While in California for diplomatic meetings with Chinese President Xi Jinping, President Obama took time for a short victory lap praising the successes achieved so far by the Affordable Care Act, otherwise known as Obamacare.
"In the states that have committed themselves to implementing this law correctly, we're seeing some good news," the president told reporters at a San Jose hotel. "Competition and choice are pushing down costs in the individual market, just like the law was designed to do."
Pointing out that many opponents of the law predicted costs would rise and choice would decrease, Obama rattled off statistics showing more insurers have applied to enter the California insurance marketplace when it opens in October, and that estimated premiums have been lower than expected.
"None of this is a surprise," the president said. "This is the way that the law was designed to work.
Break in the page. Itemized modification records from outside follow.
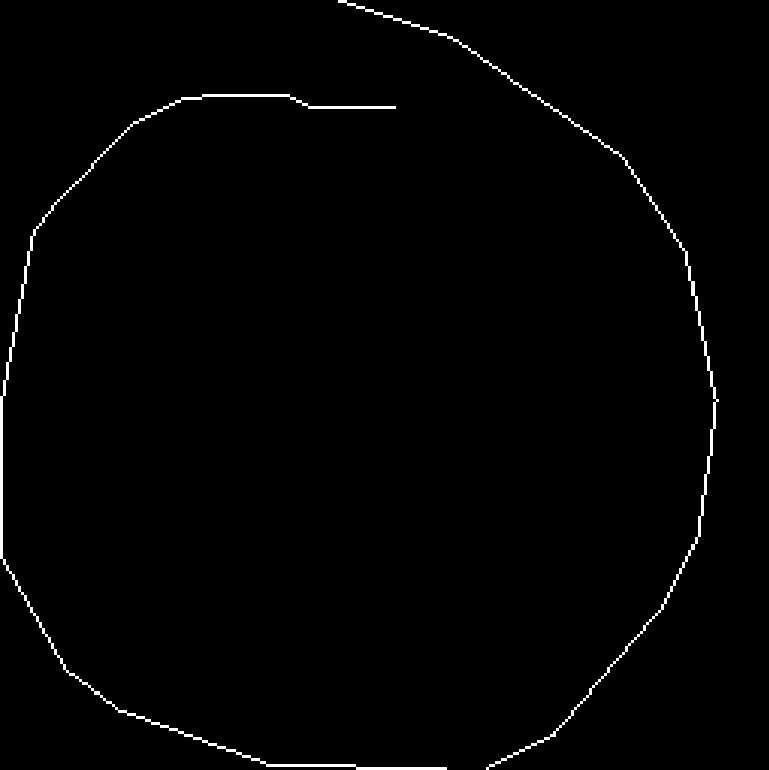
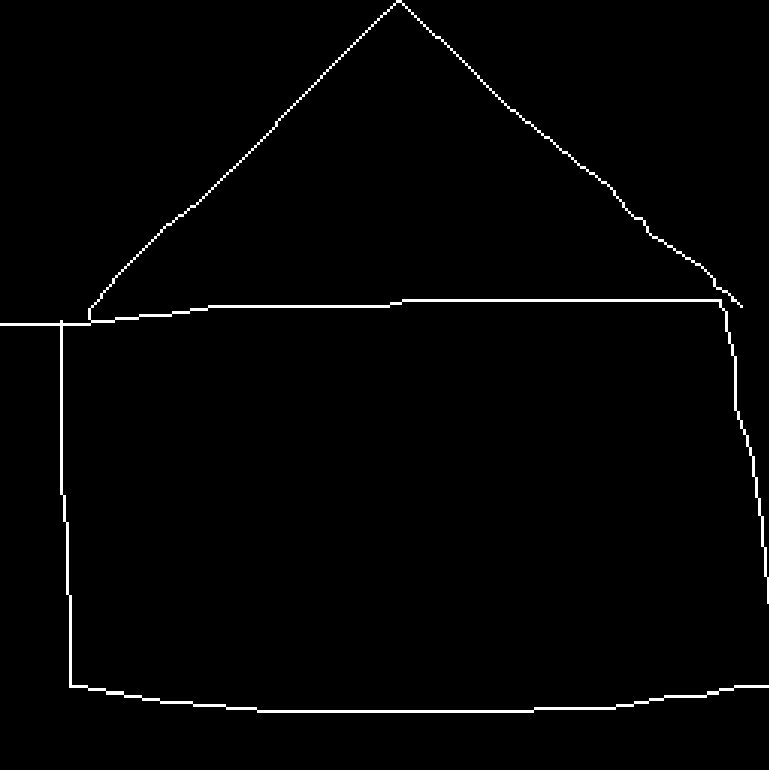
corrected typo

diff --git a/front/src/components/Game.jsx b/front/src/components/Game.jsx
@@ -13,14 +13,10 @@ export default function Game() {
         const rect = canvas.getBoundingClientRect();
         const x = event.clientX - rect.left;
         const y = event.clientY - rect.top;
-<<<<<<< front/src/components/Game.jsx
         const pen = 0;
         ctx.lineJoin = 'round';
         ctx.lineCap = 'round';
-=======
-        ctx.lineJoin = 'round';
-        ctx.lineCap = 'round';
->>>>>>> front/src/components/Game.jsx
+
         ctx.lineWidth = brushSize;
         ctx.strokeStyle = brushState === 'pen' ? 'black' : 'white';
         ctx.beginPath();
But since everybody's been saying how it's not going to happen, I think it's important for us to recognize and acknowledge, this is working the way it's supposed to."
California is a crucial state for the success of Obamacare's health care expansion plans. For the legislation's insurance exchanges to be successful, senior Obama administration officials estimate they need to encourage roughly seven million people nationwide to enroll.
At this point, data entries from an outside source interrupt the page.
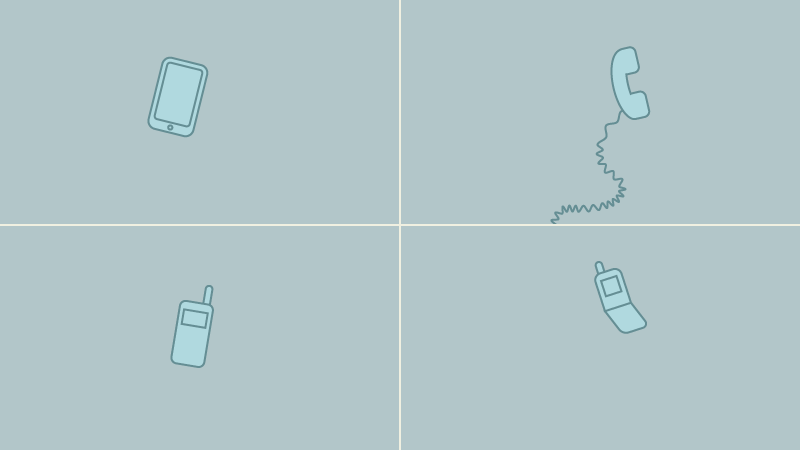
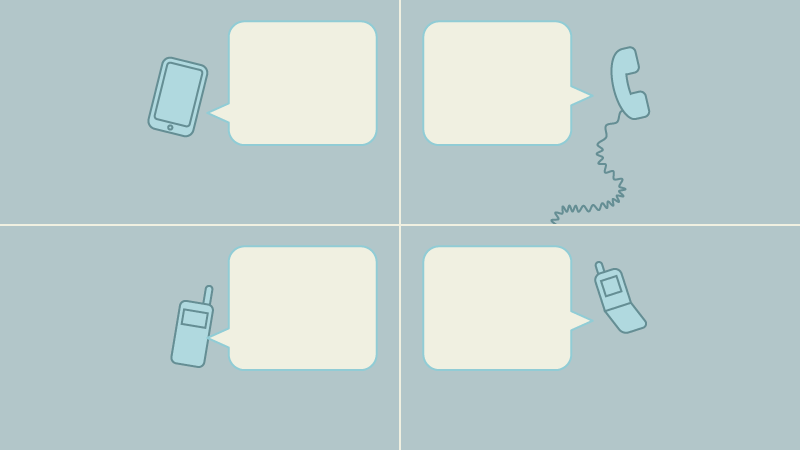
fixed game 4 background, added items

diff --git a/includes/navigation.html b/includes/navigation.html
@@ -10,7 +10,7 @@
 			<a class="img-link" href="three"><img id="nav3" src="img/3_stache.png" alt="three"></a>
 		</li>
 		<li id="fournav">
-			<a class="img-link" href="four"><img id="nav4" src="img/1_pear.png" alt="four"></a>
+			<a class="img-link" href="four"><img id="nav4" src="img/4_phone.png" alt="four"></a>
 		</li>
 		<li id="fivenav">
 			<a class="img-link" href="five"><img id="nav5" src="img/5_ring.png" alt="five"></a>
"Of those seven million people it's really important for us to get between 2.6, 2.7 million into the marketplaces who are young and healthy people, and so that's part of our goal, part of our focus," one official said on a conference call with reporters. "When you drill down a little bit deeper and you think about where a lot of these young and healthy folks are who are going to be subject to the efforts. One out of every three live in three states, the state of Texas, the state of Florida and the state of California. "
In California, the administration estimates that roughly 6 million people will be eligible for the state's insurance exchange. Of those 6 million, roughly 2.6 million will qualify for federal subsidies to help purchase insurance, and nearly half of those individuals are Hispanic.
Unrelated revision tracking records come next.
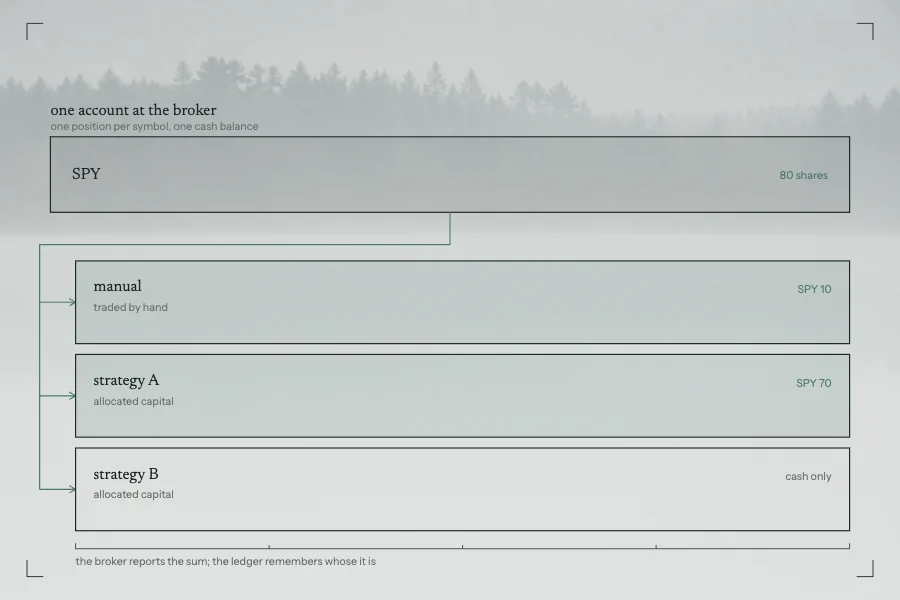
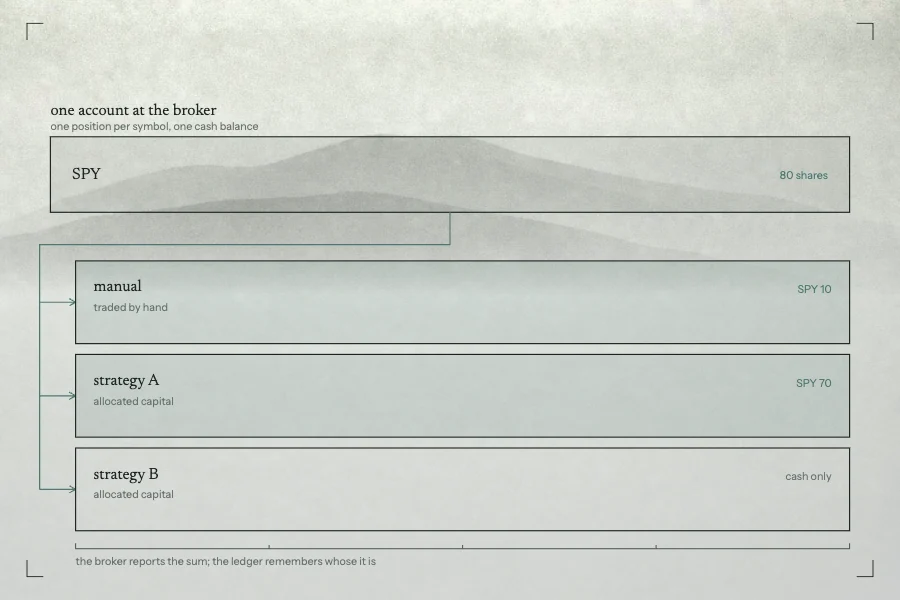
Give every cover its own photograph
The plates shared two base images, so eight covers read as one. Each now has a generated fog plate of its own, levelled to a common floor so the set holds together, and the two shared bases are gone.

Changed region(s): [[0.0, 0.0, 1.0, 0.39], [0.0622, 0.33, 0.6533, 0.42], [0.9644, 0.0, 0.9956, 0.03]]

diff --git a/scripts/covers/every-version-checked.html b/scripts/covers/every-version-checked.html
@@ -112,7 +112,7 @@
     </head>
     <body>
         <div class="sheet">
-            <img src="base-lake.jpg" alt="" />
+            <img src="ph-variants.jpg" alt="" />
             <div class="wash"></div>
             <svg preserveAspectRatio="none" id="plate"></svg>
         </div>

diff --git a/scripts/covers/one-screen-writes-offline.html b/scripts/covers/one-screen-writes-offline.html
@@ -101,7 +101,7 @@
     </head>
     <body>
         <div class="sheet">
-            <img src="base-ridge.jpg" alt="" />
+            <img src="ph-offline.jpg" alt="" />
             <div class="wash"></div>
             <svg preserveAspectRatio="none" id="plate"></svg>
         </div>

diff --git a/scripts/covers/one-integration-two-callers.html b/scripts/covers/one-integration-two-callers.html
@@ -105,7 +105,7 @@
     </head>
     <body>
         <div class="sheet">
-            <img src="base-lake.jpg" alt="" />
+            <img src="ph-callers.jpg" alt="" />
             <div class="wash"></div>
             <svg preserveAspectRatio="none" id="plate"></svg>
         </div>

diff --git a/scripts/covers/a-comment-that-moves.html b/scripts/covers/a-comment-that-moves.html
@@ -108,7 +108,7 @@
     </head>
     <body>
         <div class="sheet">
-            <img src="base-lake.jpg" alt="" />
+            <img src="ph-anchor.jpg" alt="" />
             <div class="wash"></div>
             <svg preserveAspectRatio="none" id="plate"></svg>
         </div>

diff --git a/scripts/covers/one-account-many-strategies.html b/scripts/covers/one-account-many-strategies.html
@@ -101,7 +101,7 @@
     </head>
     <body>
         <div class="sheet">
-            <img src="base-lake.jpg" alt="" />
+            <img src="ph-ledger.jpg" alt="" />
             <div class="wash"></div>
             <svg preserveAspectRatio="none" id="plate"></svg>
         </div>

diff --git a/scripts/covers/when-a-slot-is-free.html b/scripts/covers/when-a-slot-is-free.html
@@ -114,7 +114,7 @@
     </head>
     <body>
         <div class="sheet">
-            <img src="base-lake.jpg" alt="" />
+            <img src="ph-slot.jpg" alt="" />
             <div class="wash"></div>
             <svg preserveAspectRatio="none" id="plate"></svg>
         </div>

diff --git a/scripts/covers/map-on-one-canvas.html b/scripts/covers/map-on-one-canvas.html
@@ -103,7 +103,7 @@
     </head>
     <body>
         <div class="sheet">
-            <img src="base-lake.jpg" alt="" />
+            <img src="ph-map.jpg" alt="" />
             <div class="wash"></div>
             <svg preserveAspectRatio="none" id="plate"></svg>
         </div>

diff --git a/scripts/covers/layout-engine.html b/scripts/covers/layout-engine.html
@@ -58,7 +58,7 @@
 </head>
 <body>
 <div class="sheet">
-    <img src="base-ridge.jpg" alt="" />
+    <img src="ph-engine.jpg" alt="" />
     <div class="wash"></div>
     <svg preserveAspectRatio="none" id="plate"></svg>
 </div>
So in addition to touting his legislation's successes, the president also highlighted a partnership between California's three largest Hispanic media organizations and the California Endowment -- a private, statewide health foundation aimed at expanding access to affordable health care.
Administration officials hope this partnership will be a model to help raise awareness about state-run health insurance exchanges in Spanish-speaking communities across the country and ultimately, once the exchanges are fully operational, encourage those individuals to enroll.
"The main message I want for Californians and people all across the country, starting on October 1st, if you're in the individual market, you can get a better deal," the president said. "If you're a small business that's providing health insurance to your employees, you can get a better deal through these exchanges. You've got to sign up, Healthcare.gov, or here in California, CoveredCA.com."